(6) Pan American and/or the ZORRA and/or Zorra Transport Inc.(“Zorra Transport”) will pay The Home the lesser of $1,333,000 or one third of the gross aggregate recovery made, whether obtained by way of suit, arbitration, claim, verdict, award, settlement, or otherwise, from or against any and all person(s) for damage to Pan American and/or the ZORRA, and/or Zorra Transport arising out of or relating to the Fire, excluding only that portion, if any, of any verdict or award in favor of Pan American that specifically and separately award(s) Pan American a recovery for punitive damages and/or loss of use. If Pan American and/or the ZORRA and/or Zorra Transport make a gross aggregate recovery, whether obtained by way of suit, arbitration, claim, verdict, award, settlement, or otherwise, in excess of $10,000,000,(excluding any recovery for punitive damages and/or loss of use as described above) then Pan American and/or the ZORRA and/or Zorra Transport will pay The Home one-third of any gross amount in excess of $10,000,000 up to $2,000,000, in addition to the above $1,333,000.
(7) The Home's written approval of any settlement by Pan American and/or the ZORRA and/or Zorra transport of any claim against any person for damage arising out of or relating to the the Fire, out of which The Home is to receive all or part of the above amount of $1,333,000 is a condition precedent to any agreement to any such settlement. The Home agrees that it will not unreasonably withhold its written approval. The Home's approval is not a condition precedent to any settlement out of which The Home is not to receive any part of the above amount of $1,333,000.
(8) Prior to requesting any required approval from The Home of any settlement, and prior to agreeing to any settlement or satisfaction of any judgment or award out of which The Home is to make a recovery under this agreement, Pan American will advise the prospective settling or paying party that The Home has an economic interest in the settlement or satisfaction if Pan American and The Home jointly agree that such information will maximize the recovery or will obtain some other mutually advantageous result. The payment of any such settlement or satisfaction shall be made by check(s) or bank draft(s) made payable to both Pan American and The Home. In the event the information is not disclosed, Pan American agrees and undertakes that payment of any settlement or satisfaction shall be made by check(s), bank draft(s), or wire transfer(s) to Chaffe, McCall, Phillips, Toler & Sarpy, L.L.P., as attorneys for Pan American Grain Manufacturing Co., Inc., and that such funds will be held in trust or escrow by Chaffe McCall, to be disbursed pursuant to the terms and conditions of this agreement only after disbursement has been agreed to, approved, and authorized in writing to Chaffe McCall by Pan American and The Home.
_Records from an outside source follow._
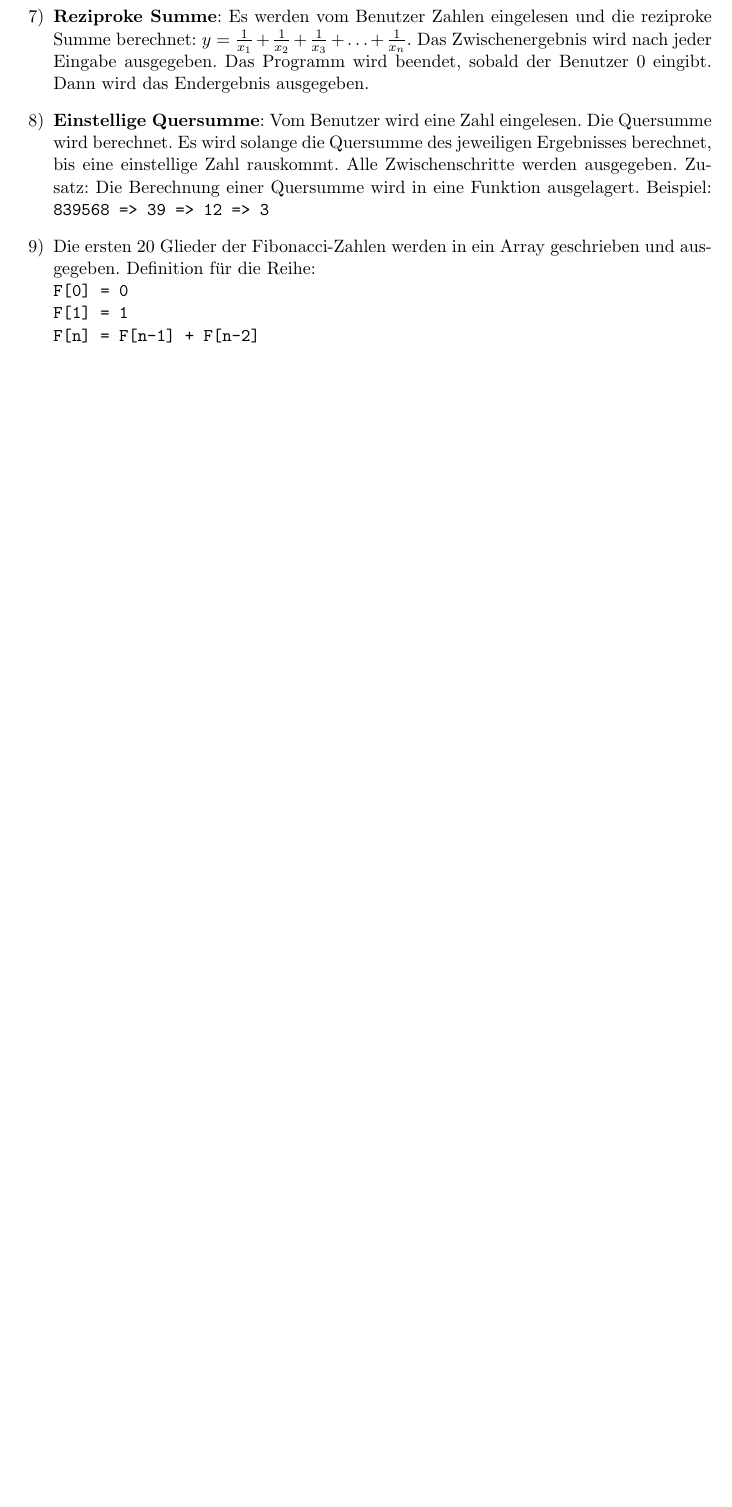
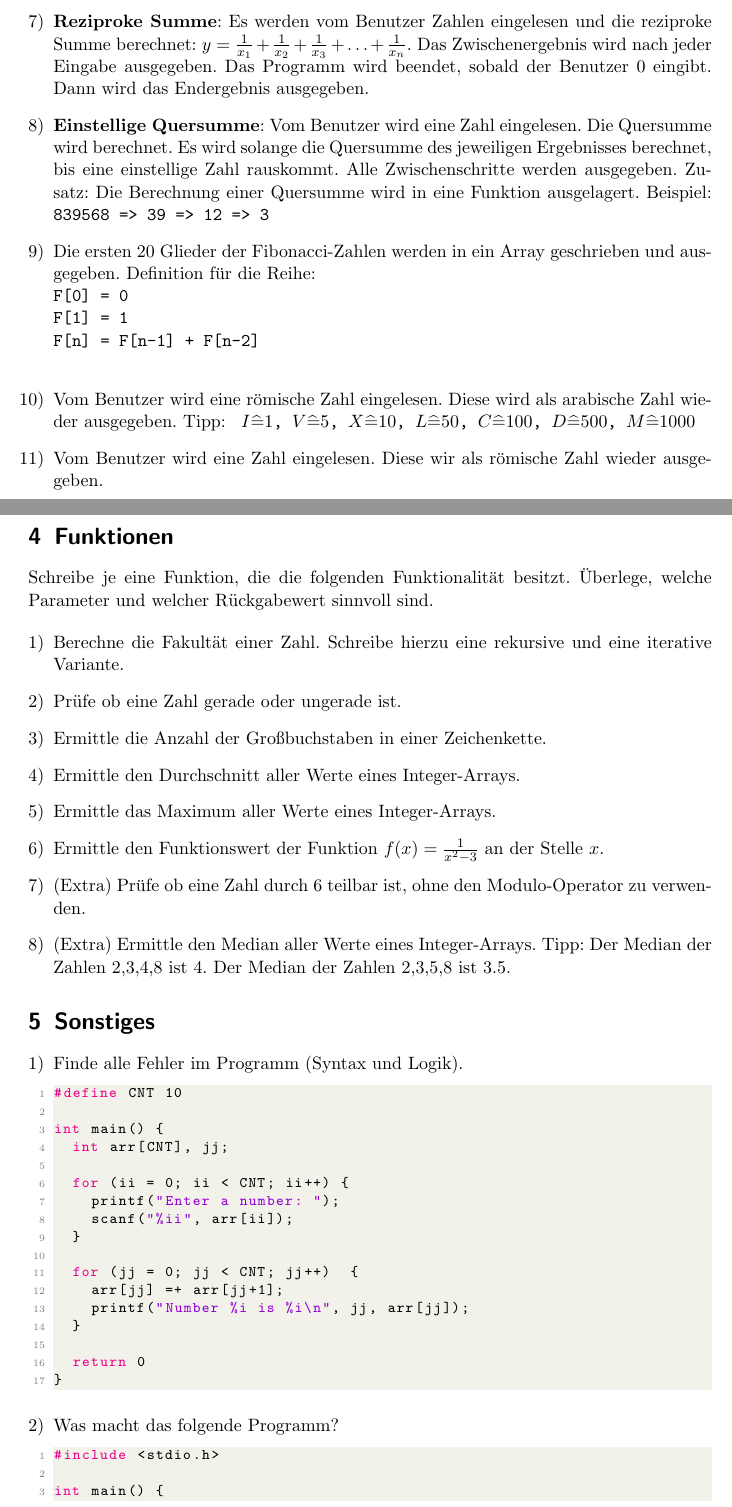
Before and after one commit to Thomseeen/uebung-informatik, a LaTeX problem sheet (uebung-informatik.tex): part of page 3 of 3 before the commit and two parts of pages 3 and 4 of 5 after it, the two joined at a grey line, cut so that both start at the same text, the shorter picture padded with empty space. Compiled offline with pdfLaTeX.

Commit message:
More exercises

```diff
--- a/uebung-informatik.tex
+++ b/uebung-informatik.tex
@@ -174,3 +173,68 @@ Schreibe ein vollständiges C-Programm, dass die folgende Funktionalität besitz
 		F[1] = 1\\
 		F[n] = F[n-1] + F[n-2]\\
 	}
+
+	\item Vom Benutzer wird eine römische Zahl eingelesen. Diese wird als arabische Zahl wieder ausgegeben. Tipp:
+	\texttt{
+		$I \widehat{=}    1$,
+		$V \widehat{=}    5$,
+		$X \widehat{=}   10$,
+		$L \widehat{=}   50$,
+		$C \widehat{=}  100$,
+		$D \widehat{=}  500$,
+		$M \widehat{=} 1000$
+	}
+
+	\item Vom Benutzer wird eine Zahl eingelesen. Diese wir als römische Zahl wieder ausgegeben.
+\end{enumerate}
+
+\section{Funktionen}
+Schreibe je eine Funktion, die die folgenden Funktionalität besitzt. Überlege, welche Parameter und welcher Rückgabewert sinnvoll sind.
+
+\begin{enumerate}[{1)}]
+	\item Berechne die Fakultät einer Zahl. Schreibe hierzu eine rekursive und eine iterative Variante.
+
+	\item Prüfe ob eine Zahl gerade oder ungerade ist.
+
+	\item Ermittle die Anzahl der Großbuchstaben in einer Zeichenkette.
+
+	\item Ermittle den Durchschnitt aller Werte eines Integer-Arrays.
+
+	\item Ermittle das Maximum aller Werte eines Integer-Arrays.
+
+	\item Ermittle den Funktionswert der Funktion $f(x) = \frac{1}{x^2 - 3}$ an der Stelle $x$.
+
+	\item (Extra) Prüfe ob eine Zahl durch 6 teilbar ist, ohne den Modulo-Operator zu verwenden.
+
+	\item (Extra) Ermittle den Median aller Werte eines Integer-Arrays. Tipp: Der Median der Zahlen 2,3,4,8 ist 4. Der Median der Zahlen 2,3,5,8 ist 3.5.
+\end{enumerate}
+
+\section{Sonstiges}
+\begin{enumerate}[{1)}]
+\item Finde alle Fehler im Programm (Syntax und Logik).
+\begin{lstlisting}
+#define CNT 10
+
+int main() {
+	int arr[CNT], jj;
+
+	for (ii = 0; ii < CNT; ii++) {
+		printf("Enter a number: ");
+		scanf("%ii", arr[ii]);
+	}
+
+	for (jj = 0; jj < CNT; jj++)	{
+		arr[jj] =+ arr[jj+1];
+		printf("Number %i is %i\n", jj, arr[jj]);
+	}
+
+	return 0
+}
+\end{lstlisting}
+
+\item Was macht das folgende Programm?
+\begin{lstlisting}
+#include <stdio.h>
+
+int main() {
+	int a,b,c;
```
Also changed, not shown: uebung-informatik.tex (23 more changed lines).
1. The ITB ZORRA's propellers hit the embankment, and during attempts to extricate it, a fire broke out in the engine room, resulting in the loss of the vessel. See Pan Am. Grain, 295 F.3d at 113.
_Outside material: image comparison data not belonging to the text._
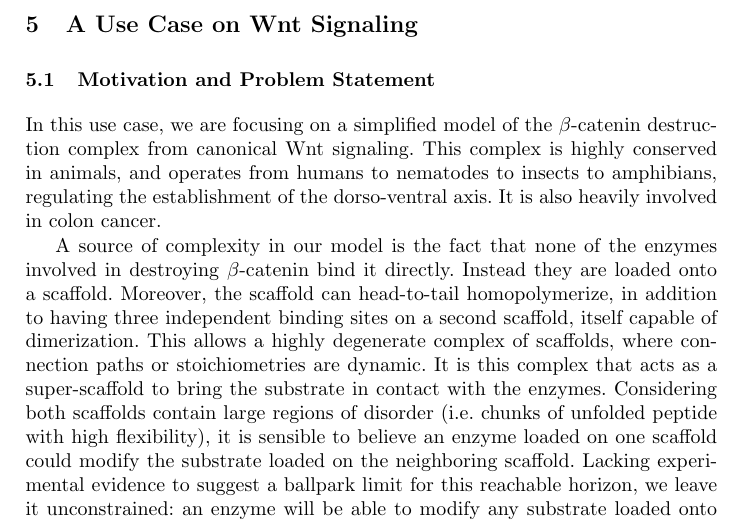
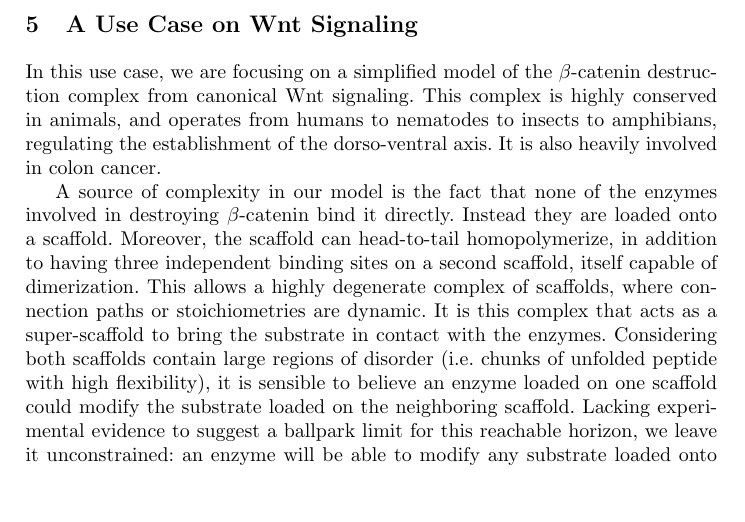
Before and after one commit to jonathan-laurent/TQL-Paper, a LaTeX paper (main.tex, which reads use-case.tex): part of page 9 of 17, cut so that both start at the same text, the shorter picture padded with empty space. Compiled offline with pdfLaTeX.

Commit message:
Remove 5.1 header

```diff
--- a/use-case.tex
+++ b/use-case.tex
@@ -1,7 +1,4 @@
 \section{A Use Case on Wnt Signaling}\label{sec:use-case}
-
-
-\subsection{Motivation and Problem Statement}
 
 In this use case, we are focusing on a simplified model of the
 $\beta$-catenin destruction complex from canonical Wnt signaling. This
```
2. A vessel is unseaworthy if it is not fit and “is unable to withstand the perils of an ordinary voyage.” Black's Law Dictionary 1539 (6th ed.1990). This includes a vessel that is not manned by a competent crew. Id.; see also Usner v. Luckenbach Overseas Corp., 400 U.S. 494, 517, 91 S.Ct. 514, 27 L.Ed.2d 562 (1971) (listing “unfit crew” as one form of unseaworthiness).
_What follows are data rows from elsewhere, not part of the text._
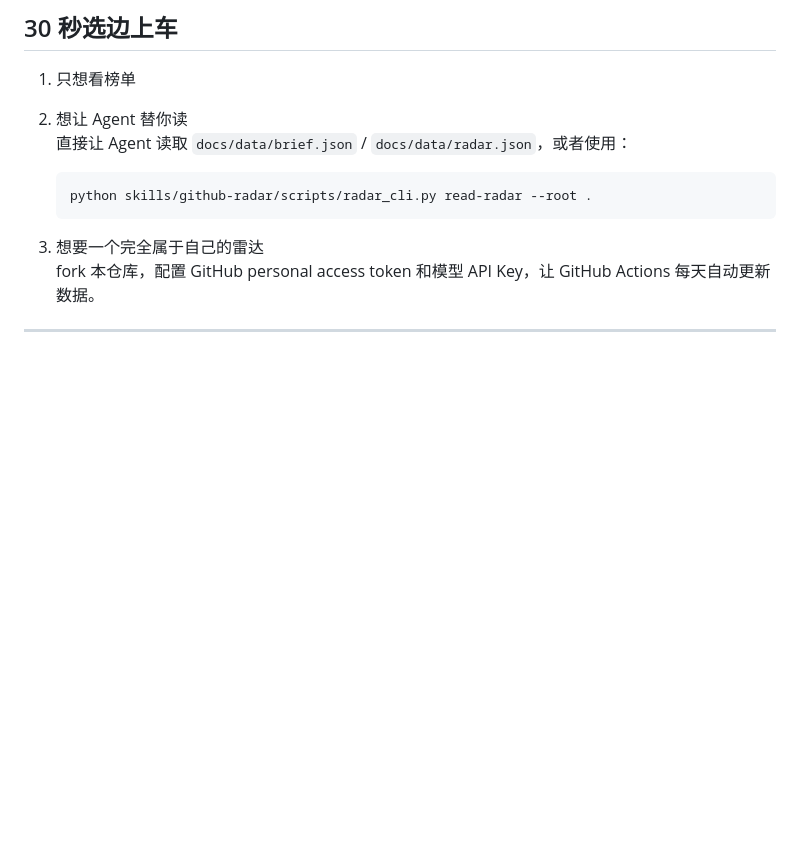
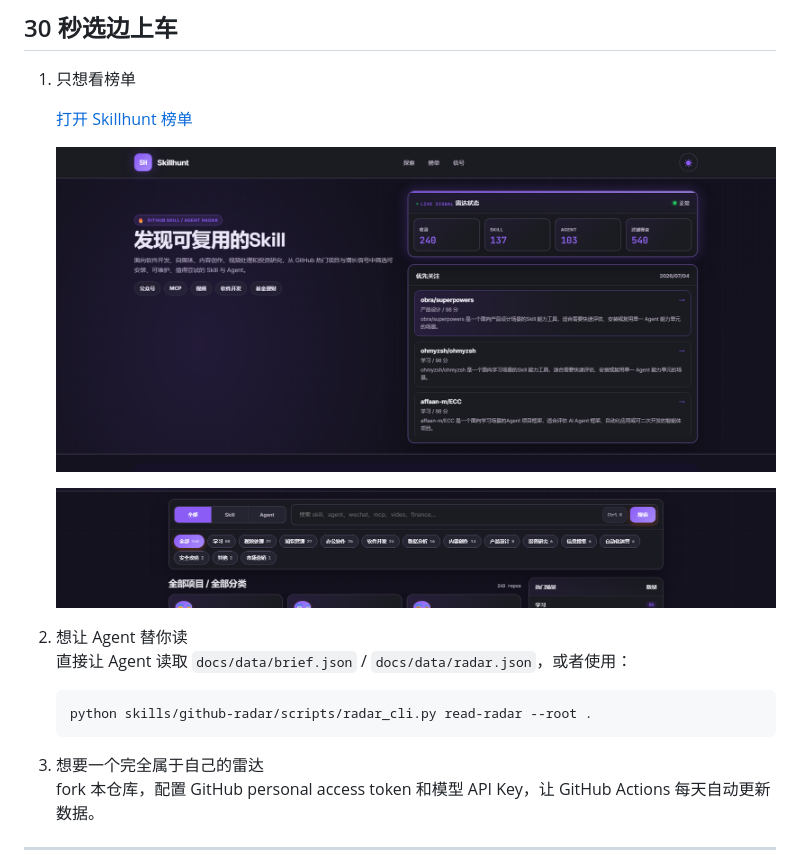
Before and after one commit to suyupeng0101/Skillhunt, a Markdown page: README.md, the part around the change. GitHub-like rendering; pictures changed too: docs/assets/readme/skillhunt-home.png (added), docs/assets/readme/skillhunt-ranking.png (added); blank space fills up the shorter version.

Commit message:
fix: readme文件提交
fix: readme文件提交

```diff
--- a/README.md
+++ b/README.md
@@ -20,6 +20,11 @@
 
 1. 只想看榜单
 
+   [打开 Skillhunt 榜单](https://suyupeng0101.github.io/Skillhunt/)
+
+   ![Skillhunt 首页概览](docs/assets/readme/skillhunt-home.png)
+
+   ![Skillhunt 榜单筛选与分类](docs/assets/readme/skillhunt-ranking.png)
 
 2. 想让 Agent 替你读
    直接让 Agent 读取 `docs/data/brief.json` / `docs/data/radar.json`，或者使用：
```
3. The pertinent parts of the H/P Settlement Agreement are reproduced as Appendix I of this opinion.
4. In this respect it is noteworthy that the claims Pan American filed against Ochoa did not include a demand for damages for “loss of use,” but rather for “damages, losses, and expenses to the tug.”
5. Indeed, there is little reason to believe that the proceeds have any connection to loss of use; we earlier described the event as one in which the ITB ZORRA “caught fire and thereafter was lost as a result of the conflagration.” See Pan Am. Grain Mfg. Co., Inc. v. P.R. Ports Auth., 295 F.3d at 113. If the tug was a total loss, then under maritime law there could be no recovery for loss of use, see A & S Transp. Co., Inc. v. Tug Fajardo, 688 F.2d 1,2 (1st Cir.1982), and labeling any part of the payment as for loss of use would be nothing more than an attempt on Pan Am's part to keep all of the Ochoa settlement by purporting to bring the payment within the H/P Settlement Agreement.
TORRUELLA, Circuit Judge.